**TASK ITEM**
A complete answer lists every line of the material where the string "Head" occurs.

**PROVIDED ENTRIES**
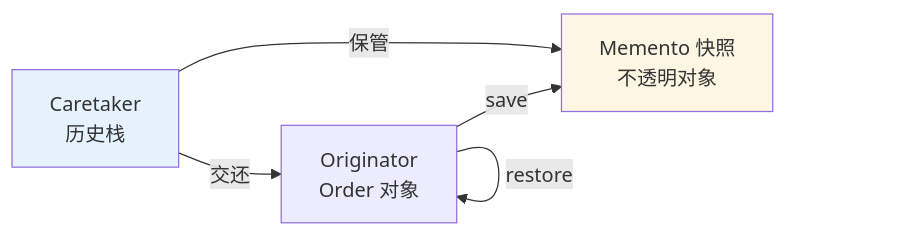
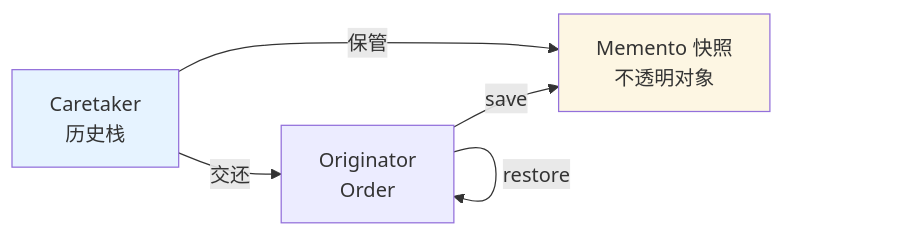
The second of 6 diagrams in docs/08.编程/03.巧学设计模式/20.备忘录模式设计思想.md (chongyang211/YCBookBlog), drawn with Mermaid before and after one commit. The commit also changed other lines of this file and 13 other files, not shown here.

````diff
--- a/docs/08.编程/03.巧学设计模式/20.备忘录模式设计思想.md
+++ b/docs/08.编程/03.巧学设计模式/20.备忘录模式设计思想.md
@@ -120,9 +159,9 @@
 ```mermaid
 flowchart LR
-    O[Originator<br/>Order 对象] -->|save| M[Memento 快照<br/>不透明对象]
+    O[Originator<br/>Order] -->|save| M[Memento 快照<br/>不透明对象]
     C[Caretaker<br/>历史栈] -->|保管| M
     C -->|交还| O
     O -->|restore| O
     style M fill:#fdf6e3
     style C fill:#e6f3ff
 ```
````
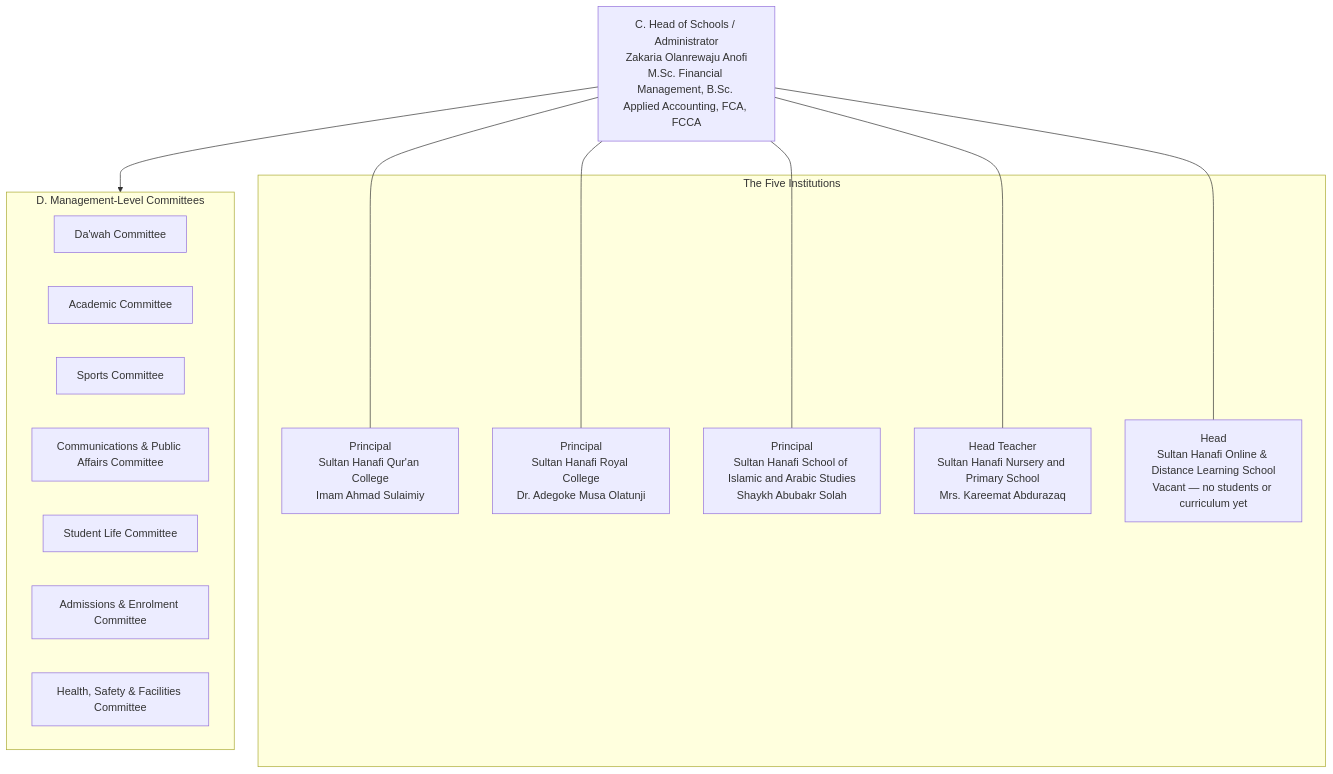
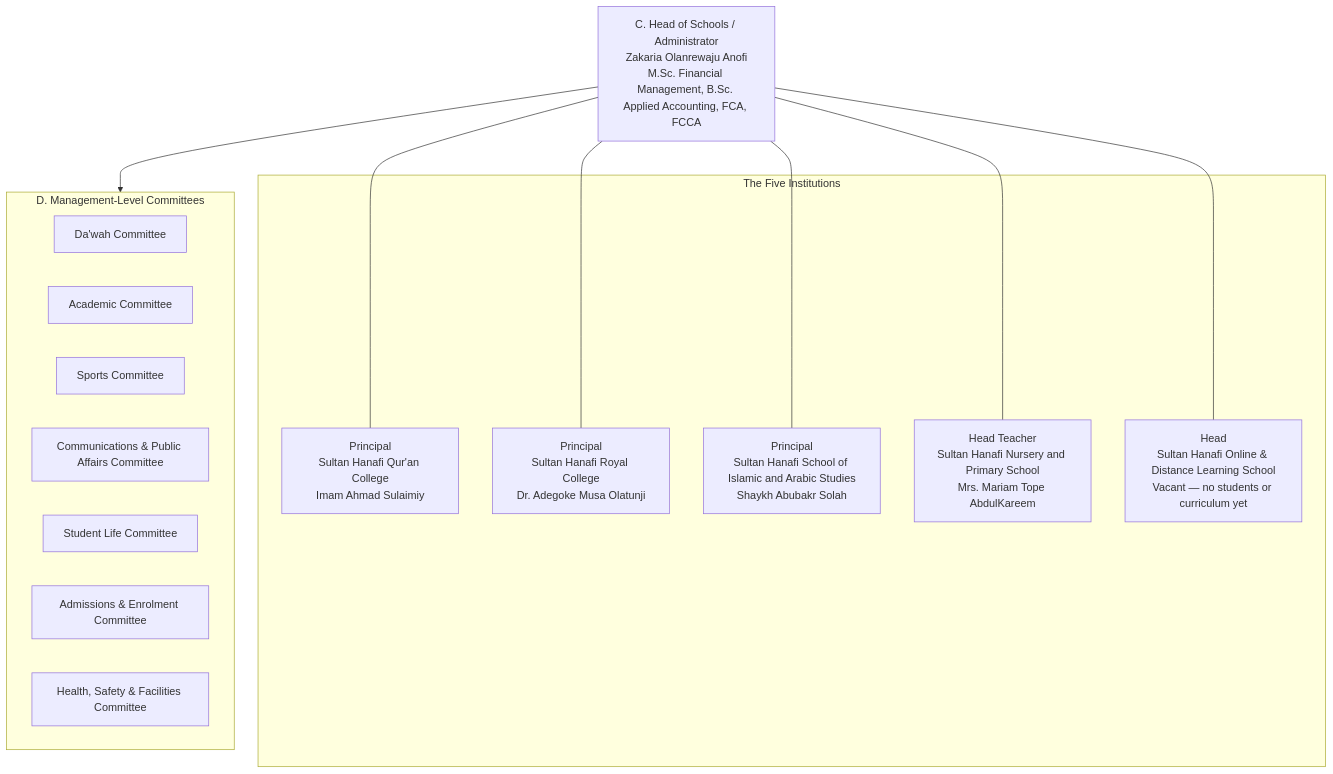
The third of 4 diagrams in docs/organisational-structure-manual.md (ahmadsulaimiy1/Sultan-), drawn with Mermaid before and after one commit. The commit also changed other lines of this file and 23 other files, not shown here.

````diff
--- a/docs/organisational-structure-manual.md
+++ b/docs/organisational-structure-manual.md
@@ -177,29 +177,29 @@
 ```mermaid
 flowchart TD
   HoS["C. Head of Schools / Administrator<br/>Zakaria Olanrewaju Anofi<br/>M.Sc. Financial Management, B.Sc. Applied Accounting, FCA, FCCA"]
 
   subgraph Institutions["The Five Institutions"]
     P1["Principal<br/>Sultan Hanafi Qur'an College<br/>Imam Ahmad Sulaimiy"]
     P2["Principal<br/>Sultan Hanafi Royal College<br/>Dr. Adegoke Musa Olatunji"]
     P3["Principal<br/>Sultan Hanafi School of Islamic and Arabic Studies<br/>Shaykh Abubakr Solah"]
-    P4["Head Teacher<br/>Sultan Hanafi Nursery and Primary School<br/>Mrs. Kareemat Abdurazaq"]
+    P4["Head Teacher<br/>Sultan Hanafi Nursery and Primary School<br/>Mrs. Mariam Tope AbdulKareem"]
     P5["Head<br/>Sultan Hanafi Online &amp; Distance Learning School<br/>Vacant — no students or curriculum yet"]
   end
 
   subgraph D["D. Management-Level Committees"]
     DW["Da'wah Committee"]
     AC["Academic Committee"]
     SP["Sports Committee"]
     CPA["Communications &amp; Public Affairs Committee"]
     SL["Student Life Committee"]
     AE["Admissions &amp; Enrolment Committee"]
     HSF["Health, Safety &amp; Facilities Committee"]
   end
 
   HoS --- P1
   HoS --- P2
   HoS --- P3
   HoS --- P4
   HoS --- P5
   HoS --> D
 ```
````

**RESPONSE FOR THIS EXERCISE**
   HoS["C. Head of Schools / Administrator<br/>Zakaria Olanrewaju Anofi<br/>M.Sc. Financial Management, B.Sc. Applied Accounting, FCA, FCCA"]
-    P4["Head Teacher<br/>Sultan Hanafi Nursery and Primary School<br/>Mrs. Kareemat Abdurazaq"]
+    P4["Head Teacher<br/>Sultan Hanafi Nursery and Primary School<br/>Mrs. Mariam Tope AbdulKareem"]
     P5["Head<br/>Sultan Hanafi Online &amp; Distance Learning School<br/>Vacant — no students or curriculum yet"]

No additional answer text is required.